Asteroids are distinguished as small solar system bodies that orbit a sun. Specifically, we consider small planetoids that orbit around our sun to the distance of Jupiter to be asteroids. Asteroids are usually rocky or metallic. Their composition varies greatly from one asteroid to the next. Due to their orbit in the solar system many astronomers prefer to call asteroids ‘minor planets’.
Many asteroids are believed to be the remnants of planetesimals. A planetesimal is the growing aggregation of cosmic dust from such things as the disintegration of red stars caused by stellar winds. When the dust collection reaches about 1 km wide the mass has strong enough gravitational forces to hold itself together and to continue binding into a bigger mass that assumes a stable orbit.

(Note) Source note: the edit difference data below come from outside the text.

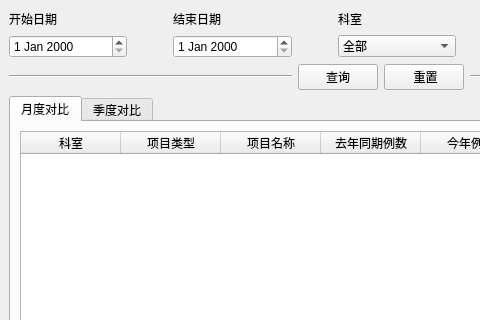
mxdmly/GlassMars, file c_ylxmcsdb.ui: the form before one commit; both pictures show x 0 to 480 and y 0 to 320 of the 761 by 480 pixel window.
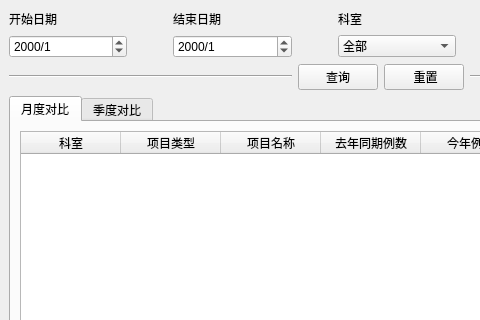
The form after the commit.

```diff
--- a/c_ylxmcsdb.ui
+++ b/c_ylxmcsdb.ui
@@ -20,7 +20,11 @@
       <item>
        <layout class="QGridLayout" name="gridLayout" columnstretch="1,0,1,0,1,0,1,1">
         <item row="1" column="0">
-         <widget class="QDateEdit" name="dateEdit"/>
+         <widget class="QDateEdit" name="dateEdit">
+          <property name="displayFormat">
+           <string>yyyy/M</string>
+          </property>
+         </widget>
         </item>
         <item row="1" column="6">
          <widget class="QLineEdit" name="lineEdit"/>
@@ -102,7 +106,11 @@
          </spacer>
         </item>
         <item row="1" column="2">
-         <widget class="QDateEdit" name="dateEdit_2"/>
+         <widget class="QDateEdit" name="dateEdit_2">
+          <property name="displayFormat">
+           <string>yyyy/M</string>
+          </property>
+         </widget>
         </item>
         <item row="0" column="7">
          <spacer name="horizontalSpacer_4">
```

Most asteroids in our solar system are located around Jupiter. It is believed that most asteroids were formed near Jupiter. This distinguishes asteroids from comets which are formed often farther out in the solar system. Moreover, comets have a red tail or coma. When the comet becomes extinct and loses its red coma it is possible to describe it as an asteroid.
Although most asteroids are found between Jupiter and Mars with non-eccentric orbits (not elongated) there are a few that pass close to the Earth. These are known as Near-Earth Asteroids or NEAs. How dangerous are NEAs? That is a matter of orbit and mass. In 2010, 7,075 NEAs were listed, of these 500 to 1,000 are believed to be 1km or over in diameter. These are the near-Earth Asteroids that we have to keep tabs on.
Further reading: Stars and Carbon